Why become a Parish Councillor?
By becoming a Parish Councillor you become someone your community will look to for help, guidance and support, a community leader with the power to influence decisions for the benefit of the people you serve. Seeing your community change for the better, as a result of decisions you have helped make, is something that can give you a sense of achievement and pride.
What decisions do Parish Councils make?
Parish councils make all kinds of decisions on issues that affect the local community. Probably the most common topics that parish councils get involved with are planning matters (they are statutory consultees), crime prevention, managing open spaces (if owned by the Parish Council) and campaigning for and delivering better services and facilities.

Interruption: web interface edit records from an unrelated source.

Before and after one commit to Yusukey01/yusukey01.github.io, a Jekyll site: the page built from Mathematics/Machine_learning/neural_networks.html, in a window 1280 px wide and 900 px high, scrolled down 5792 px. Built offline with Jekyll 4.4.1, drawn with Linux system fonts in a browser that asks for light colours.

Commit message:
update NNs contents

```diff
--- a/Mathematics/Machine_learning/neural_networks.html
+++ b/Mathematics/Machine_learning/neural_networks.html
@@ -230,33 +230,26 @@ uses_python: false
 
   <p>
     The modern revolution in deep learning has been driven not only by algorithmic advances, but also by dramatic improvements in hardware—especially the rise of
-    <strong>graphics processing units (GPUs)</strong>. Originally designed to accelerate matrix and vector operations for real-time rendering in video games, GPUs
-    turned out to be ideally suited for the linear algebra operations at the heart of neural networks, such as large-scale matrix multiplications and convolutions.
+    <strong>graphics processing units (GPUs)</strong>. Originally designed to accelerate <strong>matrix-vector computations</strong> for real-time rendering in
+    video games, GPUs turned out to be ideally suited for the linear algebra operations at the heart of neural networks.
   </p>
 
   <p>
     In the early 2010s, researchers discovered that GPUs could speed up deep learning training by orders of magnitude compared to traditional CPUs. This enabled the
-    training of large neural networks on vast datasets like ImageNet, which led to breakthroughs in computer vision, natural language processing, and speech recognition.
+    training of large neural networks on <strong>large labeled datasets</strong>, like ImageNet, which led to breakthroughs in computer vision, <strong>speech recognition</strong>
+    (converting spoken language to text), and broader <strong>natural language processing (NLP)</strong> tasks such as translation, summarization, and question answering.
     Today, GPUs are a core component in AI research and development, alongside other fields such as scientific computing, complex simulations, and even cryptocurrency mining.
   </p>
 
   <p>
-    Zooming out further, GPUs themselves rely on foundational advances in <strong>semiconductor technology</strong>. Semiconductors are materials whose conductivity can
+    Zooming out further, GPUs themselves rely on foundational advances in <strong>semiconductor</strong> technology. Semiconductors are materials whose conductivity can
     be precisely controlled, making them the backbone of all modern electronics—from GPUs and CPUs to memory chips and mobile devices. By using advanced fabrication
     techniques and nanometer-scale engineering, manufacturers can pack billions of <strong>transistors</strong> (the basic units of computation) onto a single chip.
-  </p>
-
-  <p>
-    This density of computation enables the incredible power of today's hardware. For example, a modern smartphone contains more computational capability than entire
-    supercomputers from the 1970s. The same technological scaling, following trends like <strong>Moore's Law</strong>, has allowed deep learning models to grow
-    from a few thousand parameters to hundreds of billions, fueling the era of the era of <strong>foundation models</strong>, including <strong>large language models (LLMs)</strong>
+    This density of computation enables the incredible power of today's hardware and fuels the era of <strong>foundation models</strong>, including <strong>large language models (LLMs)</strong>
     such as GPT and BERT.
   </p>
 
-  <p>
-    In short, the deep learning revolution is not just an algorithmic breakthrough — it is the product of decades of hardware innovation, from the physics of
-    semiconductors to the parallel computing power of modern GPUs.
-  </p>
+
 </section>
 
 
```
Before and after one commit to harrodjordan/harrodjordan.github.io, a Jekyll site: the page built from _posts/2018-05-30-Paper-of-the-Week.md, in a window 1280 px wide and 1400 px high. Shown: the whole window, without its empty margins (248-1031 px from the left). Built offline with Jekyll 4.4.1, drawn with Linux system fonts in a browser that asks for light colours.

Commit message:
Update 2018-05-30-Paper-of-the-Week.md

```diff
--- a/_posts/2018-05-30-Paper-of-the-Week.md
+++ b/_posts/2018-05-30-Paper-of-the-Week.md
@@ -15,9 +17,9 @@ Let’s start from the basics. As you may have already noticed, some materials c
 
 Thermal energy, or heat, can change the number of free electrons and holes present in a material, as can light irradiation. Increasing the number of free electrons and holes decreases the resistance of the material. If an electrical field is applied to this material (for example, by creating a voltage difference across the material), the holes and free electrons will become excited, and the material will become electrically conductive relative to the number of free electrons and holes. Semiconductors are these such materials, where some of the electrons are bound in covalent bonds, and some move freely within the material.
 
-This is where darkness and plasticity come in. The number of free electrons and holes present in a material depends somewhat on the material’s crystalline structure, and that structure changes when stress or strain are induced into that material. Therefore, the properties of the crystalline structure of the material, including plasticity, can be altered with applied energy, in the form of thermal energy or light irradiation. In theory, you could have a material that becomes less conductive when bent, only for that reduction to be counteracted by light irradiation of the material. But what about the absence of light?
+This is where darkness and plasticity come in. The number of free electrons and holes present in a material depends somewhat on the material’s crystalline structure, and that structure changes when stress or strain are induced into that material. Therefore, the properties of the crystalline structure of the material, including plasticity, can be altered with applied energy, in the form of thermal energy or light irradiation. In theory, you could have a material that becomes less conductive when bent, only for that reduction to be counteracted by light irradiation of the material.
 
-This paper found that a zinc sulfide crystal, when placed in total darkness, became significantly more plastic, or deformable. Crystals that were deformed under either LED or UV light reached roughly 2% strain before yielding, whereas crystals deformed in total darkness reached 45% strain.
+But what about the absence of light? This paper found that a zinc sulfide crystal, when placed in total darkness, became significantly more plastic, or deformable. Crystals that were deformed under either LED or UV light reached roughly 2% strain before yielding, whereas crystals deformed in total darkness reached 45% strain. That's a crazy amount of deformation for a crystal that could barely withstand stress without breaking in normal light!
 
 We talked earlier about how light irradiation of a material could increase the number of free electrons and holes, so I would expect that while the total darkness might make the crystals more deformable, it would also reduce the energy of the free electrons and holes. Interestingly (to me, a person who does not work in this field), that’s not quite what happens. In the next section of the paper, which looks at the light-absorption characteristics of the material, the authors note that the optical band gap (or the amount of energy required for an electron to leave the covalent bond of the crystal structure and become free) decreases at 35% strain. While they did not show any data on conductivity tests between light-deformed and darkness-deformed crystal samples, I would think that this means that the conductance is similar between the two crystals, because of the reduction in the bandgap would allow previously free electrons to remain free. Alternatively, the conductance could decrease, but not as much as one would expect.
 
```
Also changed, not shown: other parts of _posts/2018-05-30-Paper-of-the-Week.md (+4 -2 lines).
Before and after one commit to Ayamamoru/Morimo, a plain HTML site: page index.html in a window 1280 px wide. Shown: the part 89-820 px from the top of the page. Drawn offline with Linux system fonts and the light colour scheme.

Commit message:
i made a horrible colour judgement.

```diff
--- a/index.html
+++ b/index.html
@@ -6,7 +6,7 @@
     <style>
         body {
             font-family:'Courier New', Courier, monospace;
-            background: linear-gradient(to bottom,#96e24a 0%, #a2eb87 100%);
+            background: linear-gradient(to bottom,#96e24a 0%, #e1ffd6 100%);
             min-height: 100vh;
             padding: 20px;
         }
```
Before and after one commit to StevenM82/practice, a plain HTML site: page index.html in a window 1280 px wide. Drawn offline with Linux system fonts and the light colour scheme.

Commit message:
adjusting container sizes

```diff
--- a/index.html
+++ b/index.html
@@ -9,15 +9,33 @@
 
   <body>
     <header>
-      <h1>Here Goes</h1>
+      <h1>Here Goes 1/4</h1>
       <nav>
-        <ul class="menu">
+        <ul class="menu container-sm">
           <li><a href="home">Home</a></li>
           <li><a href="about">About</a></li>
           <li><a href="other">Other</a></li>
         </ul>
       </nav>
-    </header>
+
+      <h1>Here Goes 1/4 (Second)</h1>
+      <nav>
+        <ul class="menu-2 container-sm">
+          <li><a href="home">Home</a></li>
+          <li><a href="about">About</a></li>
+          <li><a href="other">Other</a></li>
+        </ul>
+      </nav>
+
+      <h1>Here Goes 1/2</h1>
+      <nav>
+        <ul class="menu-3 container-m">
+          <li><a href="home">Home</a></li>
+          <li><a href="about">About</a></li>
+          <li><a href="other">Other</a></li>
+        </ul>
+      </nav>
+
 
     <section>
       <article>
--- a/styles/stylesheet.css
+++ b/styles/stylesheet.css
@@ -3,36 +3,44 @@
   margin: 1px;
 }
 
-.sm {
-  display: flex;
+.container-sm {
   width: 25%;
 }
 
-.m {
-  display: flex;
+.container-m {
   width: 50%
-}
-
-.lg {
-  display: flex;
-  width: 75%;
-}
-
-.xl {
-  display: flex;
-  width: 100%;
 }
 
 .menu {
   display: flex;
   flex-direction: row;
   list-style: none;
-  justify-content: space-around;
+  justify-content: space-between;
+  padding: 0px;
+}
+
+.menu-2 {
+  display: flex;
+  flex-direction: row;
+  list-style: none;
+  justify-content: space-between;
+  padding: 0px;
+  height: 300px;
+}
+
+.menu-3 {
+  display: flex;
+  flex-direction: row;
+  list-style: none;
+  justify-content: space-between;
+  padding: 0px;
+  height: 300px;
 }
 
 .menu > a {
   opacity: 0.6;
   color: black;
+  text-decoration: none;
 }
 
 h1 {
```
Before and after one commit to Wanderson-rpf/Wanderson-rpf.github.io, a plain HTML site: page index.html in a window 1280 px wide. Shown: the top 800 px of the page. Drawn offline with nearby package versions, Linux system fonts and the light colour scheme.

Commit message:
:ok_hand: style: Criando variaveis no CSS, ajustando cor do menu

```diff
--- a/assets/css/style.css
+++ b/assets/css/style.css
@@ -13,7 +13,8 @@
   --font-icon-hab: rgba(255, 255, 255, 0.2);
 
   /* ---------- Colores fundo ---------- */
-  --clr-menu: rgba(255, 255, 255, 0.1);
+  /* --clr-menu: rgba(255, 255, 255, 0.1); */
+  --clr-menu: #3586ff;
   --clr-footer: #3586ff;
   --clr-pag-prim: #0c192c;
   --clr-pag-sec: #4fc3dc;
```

It’s true to say that on their own, parish councils have limited powers to make decisions. But they do have the ability to negotiate with, and the power to influence, those other organisations that do make the final decisions (such as the borough council, health authorities, police etc).
In this respect parish councils are extremely powerful. The organisations that make the final decisions know that a parish council gives the best reflection of how a community feels about something, and its views will be taken seriously.
How much time does it take up?
Councils usually meet once a month for the council meeting, to which members of the public are also invited. Meetings may last two or three hours, depending on the agenda set for the meeting to discuss. Some councils have committees or working groups to deal with specific subjects, such as highway issues or maintenance of footpaths. In addition to the regular meetings, Councillors are required to attend other meeting representing the council, for example, acting as a representative on an outside body, community activities or helping develop a new project for the community.
How long does a Parish Councillor serve for?
Once elected, Parish Councillors sit on the council for a maximum of four years. If they then want to stay in the post they can stand for re-election.
Am I eligible to be a Parish Councillor?
To stand for election on a parish council, you must:
- be a UK or commonwealth citizen; or
- be a citizen of the Republic of Ireland; or
- be a citizen of another Member state of the European Union;
- be a least 18 years old.
To be eligible to stand for an election for a particular parish, you must:
- be an elector of the parish; or
- for the whole of the previous 12 months have occupied (as owner or tenant) land or other premises in the parish: or
- during the previous 12 months have worked in the parish (as your principal or only place of work); or
- for the whole of the previous 12 months lived in the parish or within three miles of the parish boundary.
You don’t have to be connected to a political party.
If you do become a Parish Councillor you will have to sign up to the Code of Conduct which sets out how a Parish Councillor must conduct him or herself during their period of time as an elected Parish Councillor.
Duties and Functions of Wakes Colne Parish Council
Wakes Colne Parish Council has seven Councillors who stand for election every four years. The duties and functions of a parish council are many and varied.
The Council meets monthly and considers planning applications and any other matters referred to it by local residents. All meetings are open to the public and there is a forum before the start of the meeting at which members of the public can raise concerns and ask questions. There is also an annual meeting to which all parishioners are invited.
All meetings and minutes of the meetings are advertised on the council notice boards located adjacent to the Post Office, Colchester Road and at the junction of Middle Green and Inworth Lane. They are also published on the Parish Council’s website www.e-voice.org.uk/wakescolne/
Residents can bring to the attention of the Parish Council any issues that concern them, either through the Parish Clerk or through a Councillor. If matters raised are not the responsibility of the council, the clerk can bring them to the attention of the proper authority.